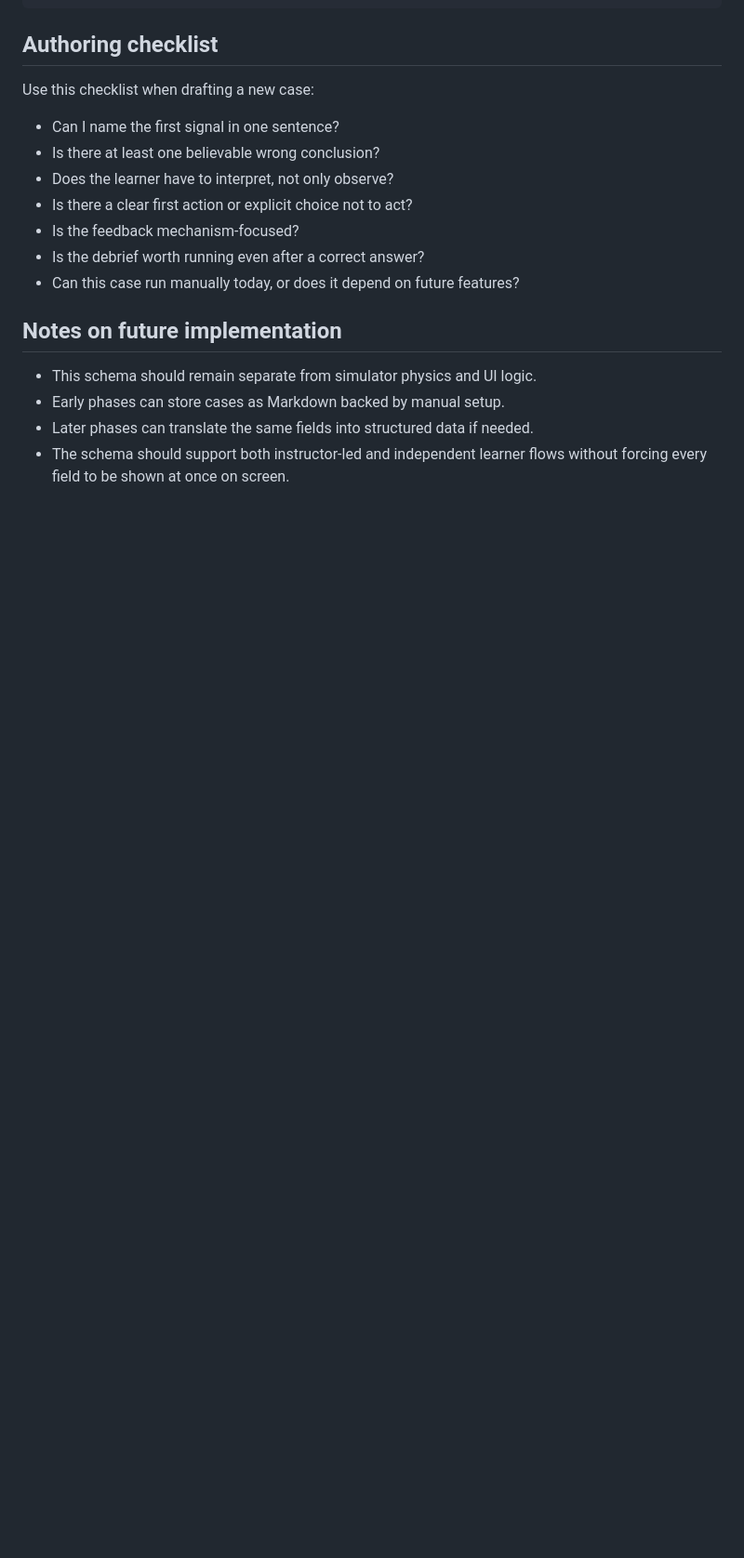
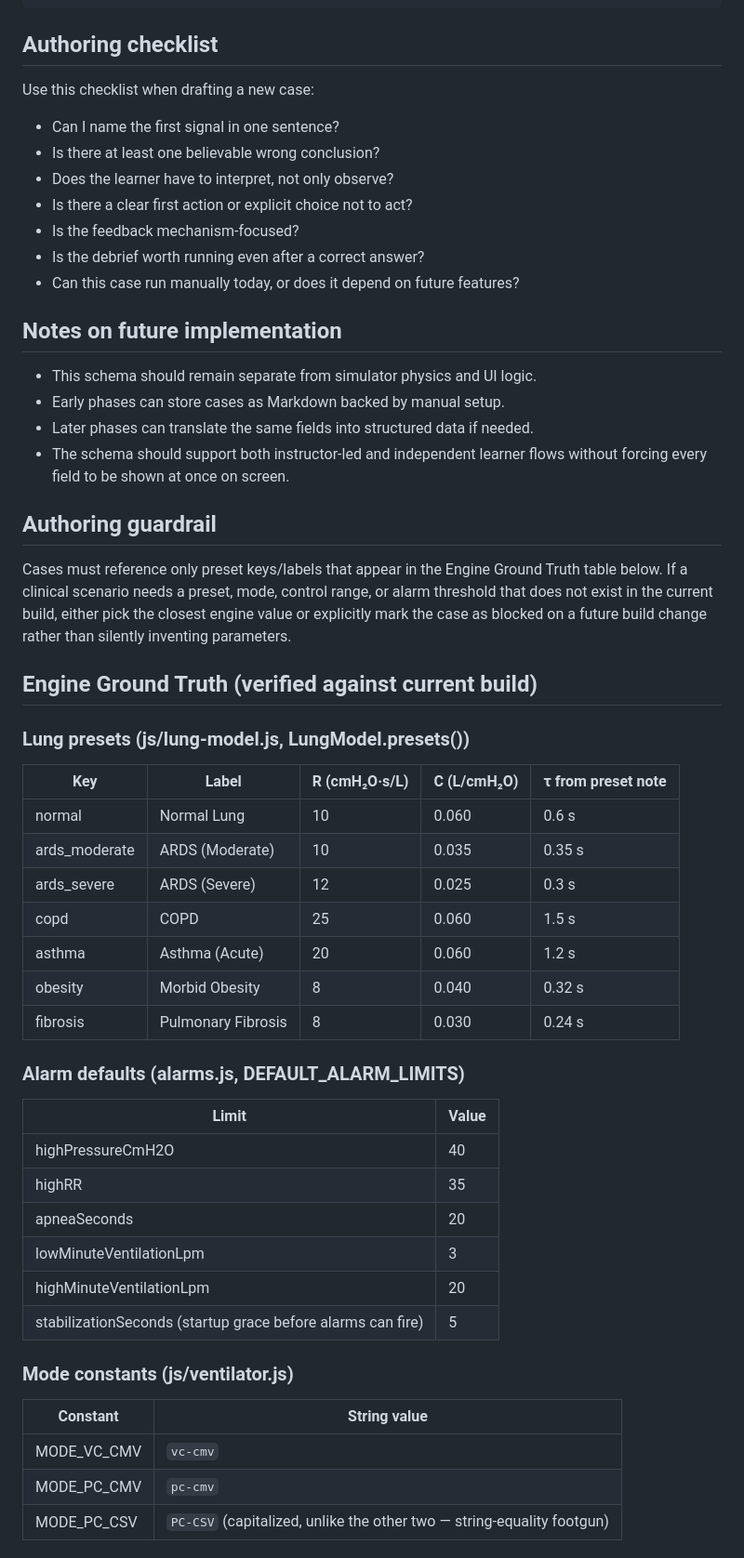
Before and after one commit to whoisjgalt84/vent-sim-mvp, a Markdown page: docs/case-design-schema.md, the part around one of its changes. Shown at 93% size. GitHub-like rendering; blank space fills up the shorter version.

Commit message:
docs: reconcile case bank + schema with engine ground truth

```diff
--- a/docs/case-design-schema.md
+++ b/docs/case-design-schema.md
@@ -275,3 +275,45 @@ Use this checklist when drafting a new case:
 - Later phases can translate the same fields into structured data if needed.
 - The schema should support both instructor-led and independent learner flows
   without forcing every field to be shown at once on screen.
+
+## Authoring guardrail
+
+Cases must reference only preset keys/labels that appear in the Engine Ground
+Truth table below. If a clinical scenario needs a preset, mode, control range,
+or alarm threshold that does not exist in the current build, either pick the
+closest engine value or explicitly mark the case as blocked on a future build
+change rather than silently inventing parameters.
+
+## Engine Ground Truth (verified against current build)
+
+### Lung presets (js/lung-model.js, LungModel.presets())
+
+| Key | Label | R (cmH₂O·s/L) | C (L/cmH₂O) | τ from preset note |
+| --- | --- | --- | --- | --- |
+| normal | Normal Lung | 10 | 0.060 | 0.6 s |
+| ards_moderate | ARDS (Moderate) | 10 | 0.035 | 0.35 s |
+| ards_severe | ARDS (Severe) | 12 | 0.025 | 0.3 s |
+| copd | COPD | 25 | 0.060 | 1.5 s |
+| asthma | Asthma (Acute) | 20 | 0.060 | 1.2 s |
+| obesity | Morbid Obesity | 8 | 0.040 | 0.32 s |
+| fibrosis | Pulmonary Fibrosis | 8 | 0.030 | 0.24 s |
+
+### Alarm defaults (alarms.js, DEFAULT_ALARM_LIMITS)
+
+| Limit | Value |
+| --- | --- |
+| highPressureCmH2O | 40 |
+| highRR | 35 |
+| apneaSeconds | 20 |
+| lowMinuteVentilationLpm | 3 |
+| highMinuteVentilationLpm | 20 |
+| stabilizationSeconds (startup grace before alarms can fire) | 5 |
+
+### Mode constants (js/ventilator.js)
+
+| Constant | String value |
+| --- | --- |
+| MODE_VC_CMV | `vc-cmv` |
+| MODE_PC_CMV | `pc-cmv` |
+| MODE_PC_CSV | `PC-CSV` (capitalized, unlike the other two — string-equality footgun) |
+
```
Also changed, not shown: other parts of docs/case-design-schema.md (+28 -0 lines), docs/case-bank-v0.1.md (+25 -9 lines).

────────────────

▶ WHAT THE TASK ASKS
Within the entries above, find the string "design" and return each line that holds it.

▶ TASK RESPONSE
Before and after one commit to whoisjgalt84/vent-sim-mvp, a Markdown page: docs/case-design-schema.md, the part around one of its changes. Shown at 93% size. GitHub-like rendering; blank space fills up the shorter version.
--- a/docs/case-design-schema.md
+++ b/docs/case-design-schema.md
Also changed, not shown: other parts of docs/case-design-schema.md (+28 -0 lines), docs/case-bank-v0.1.md (+25 -9 lines).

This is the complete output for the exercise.